Task details:
Extract the full set of records, then give each one again exactly.

Supplied data:

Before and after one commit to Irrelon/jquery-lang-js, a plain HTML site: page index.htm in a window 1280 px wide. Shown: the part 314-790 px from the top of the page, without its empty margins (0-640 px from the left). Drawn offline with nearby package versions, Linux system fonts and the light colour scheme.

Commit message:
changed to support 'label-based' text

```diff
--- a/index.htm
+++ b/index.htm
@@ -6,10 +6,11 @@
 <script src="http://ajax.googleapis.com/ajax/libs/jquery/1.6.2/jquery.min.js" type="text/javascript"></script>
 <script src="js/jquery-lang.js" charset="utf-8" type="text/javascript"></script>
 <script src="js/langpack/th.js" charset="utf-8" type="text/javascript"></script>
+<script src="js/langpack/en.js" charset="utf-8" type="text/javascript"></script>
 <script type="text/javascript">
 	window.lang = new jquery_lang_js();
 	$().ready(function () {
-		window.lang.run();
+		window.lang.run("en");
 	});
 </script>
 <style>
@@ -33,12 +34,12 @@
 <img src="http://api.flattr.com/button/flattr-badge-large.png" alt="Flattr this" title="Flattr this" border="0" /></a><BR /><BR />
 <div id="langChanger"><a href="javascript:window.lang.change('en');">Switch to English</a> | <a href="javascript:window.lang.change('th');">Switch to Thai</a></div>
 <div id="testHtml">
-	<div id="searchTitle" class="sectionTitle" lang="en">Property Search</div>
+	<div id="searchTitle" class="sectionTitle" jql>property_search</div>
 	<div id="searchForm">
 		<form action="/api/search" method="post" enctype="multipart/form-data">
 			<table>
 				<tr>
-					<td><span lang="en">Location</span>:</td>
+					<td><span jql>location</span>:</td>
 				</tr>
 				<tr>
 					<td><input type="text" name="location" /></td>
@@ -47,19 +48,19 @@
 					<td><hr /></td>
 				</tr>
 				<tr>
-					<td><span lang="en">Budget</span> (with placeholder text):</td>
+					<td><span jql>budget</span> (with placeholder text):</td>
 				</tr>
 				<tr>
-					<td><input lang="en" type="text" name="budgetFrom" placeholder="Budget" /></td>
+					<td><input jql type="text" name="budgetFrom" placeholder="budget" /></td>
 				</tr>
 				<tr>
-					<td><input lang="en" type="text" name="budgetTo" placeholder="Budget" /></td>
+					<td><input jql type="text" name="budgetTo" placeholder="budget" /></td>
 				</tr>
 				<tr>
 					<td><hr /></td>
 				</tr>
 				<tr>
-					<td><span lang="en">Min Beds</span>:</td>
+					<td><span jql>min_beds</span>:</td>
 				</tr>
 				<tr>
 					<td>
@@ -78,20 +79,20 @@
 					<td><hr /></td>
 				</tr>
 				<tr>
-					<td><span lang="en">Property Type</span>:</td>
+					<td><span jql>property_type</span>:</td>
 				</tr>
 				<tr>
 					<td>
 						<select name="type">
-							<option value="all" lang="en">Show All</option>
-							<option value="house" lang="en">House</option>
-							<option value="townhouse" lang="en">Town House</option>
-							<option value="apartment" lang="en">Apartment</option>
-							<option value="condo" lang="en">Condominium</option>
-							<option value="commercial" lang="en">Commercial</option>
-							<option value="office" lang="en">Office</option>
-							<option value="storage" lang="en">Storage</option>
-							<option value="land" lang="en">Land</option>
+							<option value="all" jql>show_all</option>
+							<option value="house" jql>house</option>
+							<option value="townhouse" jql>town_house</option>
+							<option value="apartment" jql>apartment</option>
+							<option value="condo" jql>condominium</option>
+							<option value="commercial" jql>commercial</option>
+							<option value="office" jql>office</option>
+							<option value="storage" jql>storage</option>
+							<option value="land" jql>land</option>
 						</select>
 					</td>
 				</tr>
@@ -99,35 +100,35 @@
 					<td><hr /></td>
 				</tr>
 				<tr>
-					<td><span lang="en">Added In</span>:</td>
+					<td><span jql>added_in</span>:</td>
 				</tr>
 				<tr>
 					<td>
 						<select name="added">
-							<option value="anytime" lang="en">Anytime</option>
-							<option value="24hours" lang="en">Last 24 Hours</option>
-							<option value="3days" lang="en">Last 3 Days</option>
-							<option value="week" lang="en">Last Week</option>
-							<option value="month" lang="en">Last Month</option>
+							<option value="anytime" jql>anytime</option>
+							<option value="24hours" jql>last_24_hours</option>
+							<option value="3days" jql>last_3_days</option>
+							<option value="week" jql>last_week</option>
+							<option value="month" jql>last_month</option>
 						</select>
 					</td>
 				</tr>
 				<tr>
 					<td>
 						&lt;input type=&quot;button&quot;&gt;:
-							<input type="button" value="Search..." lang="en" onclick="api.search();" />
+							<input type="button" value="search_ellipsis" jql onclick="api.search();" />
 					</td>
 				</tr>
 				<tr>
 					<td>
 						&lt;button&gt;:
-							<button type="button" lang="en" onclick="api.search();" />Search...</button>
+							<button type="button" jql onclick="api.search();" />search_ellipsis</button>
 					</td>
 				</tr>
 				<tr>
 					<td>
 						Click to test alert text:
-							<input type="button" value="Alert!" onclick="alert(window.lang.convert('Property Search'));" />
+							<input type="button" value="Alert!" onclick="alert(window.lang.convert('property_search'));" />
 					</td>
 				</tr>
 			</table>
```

Output of the exercise:
Before and after one commit to Irrelon/jquery-lang-js, a plain HTML site: page index.htm in a window 1280 px wide. Shown: the part 314-790 px from the top of the page, without its empty margins (0-640 px from the left). Drawn offline with nearby package versions, Linux system fonts and the light colour scheme.

Commit message:
changed to support 'label-based' text

```diff
--- a/index.htm
+++ b/index.htm
@@ -6,10 +6,11 @@
 <script src="http://ajax.googleapis.com/ajax/libs/jquery/1.6.2/jquery.min.js" type="text/javascript"></script>
 <script src="js/jquery-lang.js" charset="utf-8" type="text/javascript"></script>
 <script src="js/langpack/th.js" charset="utf-8" type="text/javascript"></script>
+<script src="js/langpack/en.js" charset="utf-8" type="text/javascript"></script>
 <script type="text/javascript">
 	window.lang = new jquery_lang_js();
 	$().ready(function () {
-		window.lang.run();
+		window.lang.run("en");
 	});
 </script>
 <style>
@@ -33,12 +34,12 @@
 <img src="http://api.flattr.com/button/flattr-badge-large.png" alt="Flattr this" title="Flattr this" border="0" /></a><BR /><BR />
 <div id="langChanger"><a href="javascript:window.lang.change('en');">Switch to English</a> | <a href="javascript:window.lang.change('th');">Switch to Thai</a></div>
 <div id="testHtml">
-	<div id="searchTitle" class="sectionTitle" lang="en">Property Search</div>
+	<div id="searchTitle" class="sectionTitle" jql>property_search</div>
 	<div id="searchForm">
 		<form action="/api/search" method="post" enctype="multipart/form-data">
 			<table>
 				<tr>
-					<td><span lang="en">Location</span>:</td>
+					<td><span jql>location</span>:</td>
 				</tr>
 				<tr>
 					<td><input type="text" name="location" /></td>
@@ -47,19 +48,19 @@
 					<td><hr /></td>
 				</tr>
 				<tr>
-					<td><span lang="en">Budget</span> (with placeholder text):</td>
+					<td><span jql>budget</span> (with placeholder text):</td>
 				</tr>
 				<tr>
-					<td><input lang="en" type="text" name="budgetFrom" placeholder="Budget" /></td>
+					<td><input jql type="text" name="budgetFrom" placeholder="budget" /></td>
 				</tr>
 				<tr>
-					<td><input lang="en" type="text" name="budgetTo" placeholder="Budget" /></td>
+					<td><input jql type="text" name="budgetTo" placeholder="budget" /></td>
 				</tr>
 				<tr>
 					<td><hr /></td>
 				</tr>
 				<tr>
-					<td><span lang="en">Min Beds</span>:</td>
+					<td><span jql>min_beds</span>:</td>
 				</tr>
 				<tr>
 					<td>
@@ -78,20 +79,20 @@
 					<td><hr /></td>
 				</tr>
 				<tr>
-					<td><span lang="en">Property Type</span>:</td>
+					<td><span jql>property_type</span>:</td>
 				</tr>
 				<tr>
 					<td>
 						<select name="type">
-							<option value="all" lang="en">Show All</option>
-							<option value="house" lang="en">House</option>
-							<option value="townhouse" lang="en">Town House</option>
-							<option value="apartment" lang="en">Apartment</option>
-							<option value="condo" lang="en">Condominium</option>
-							<option value="commercial" lang="en">Commercial</option>
-							<option value="office" lang="en">Office</option>
-							<option value="storage" lang="en">Storage</option>
-							<option value="land" lang="en">Land</option>
+							<option value="all" jql>show_all</option>
+							<option value="house" jql>house</option>
+							<option value="townhouse" jql>town_house</option>
+							<option value="apartment" jql>apartment</option>
+							<option value="condo" jql>condominium</option>
+							<option value="commercial" jql>commercial</option>
+							<option value="office" jql>office</option>
+							<option value="storage" jql>storage</option>
+							<option value="land" jql>land</option>
 						</select>
 					</td>
 				</tr>
@@ -99,35 +100,35 @@
 					<td><hr /></td>
 				</tr>
 				<tr>
-					<td><span lang="en">Added In</span>:</td>
+					<td><span jql>added_in</span>:</td>
 				</tr>
 				<tr>
 					<td>
 						<select name="added">
-							<option value="anytime" lang="en">Anytime</option>
-							<option value="24hours" lang="en">Last 24 Hours</option>
-							<option value="3days" lang="en">Last 3 Days</option>
-							<option value="week" lang="en">Last Week</option>
-							<option value="month" lang="en">Last Month</option>
+							<option value="anytime" jql>anytime</option>
+							<option value="24hours" jql>last_24_hours</option>
+							<option value="3days" jql>last_3_days</option>
+							<option value="week" jql>last_week</option>
+							<option value="month" jql>last_month</option>
 						</select>
 					</td>
 				</tr>
 				<tr>
 					<td>
 						&lt;input type=&quot;button&quot;&gt;:
-							<input type="button" value="Search..." lang="en" onclick="api.search();" />
+							<input type="button" value="search_ellipsis" jql onclick="api.search();" />
 					</td>
 				</tr>
 				<tr>
 					<td>
 						&lt;button&gt;:
-							<button type="button" lang="en" onclick="api.search();" />Search...</button>
+							<button type="button" jql onclick="api.search();" />search_ellipsis</button>
 					</td>
 				</tr>
 				<tr>
 					<td>
 						Click to test alert text:
-							<input type="button" value="Alert!" onclick="alert(window.lang.convert('Property Search'));" />
+							<input type="button" value="Alert!" onclick="alert(window.lang.convert('property_search'));" />
 					</td>
 				</tr>
 			</table>
```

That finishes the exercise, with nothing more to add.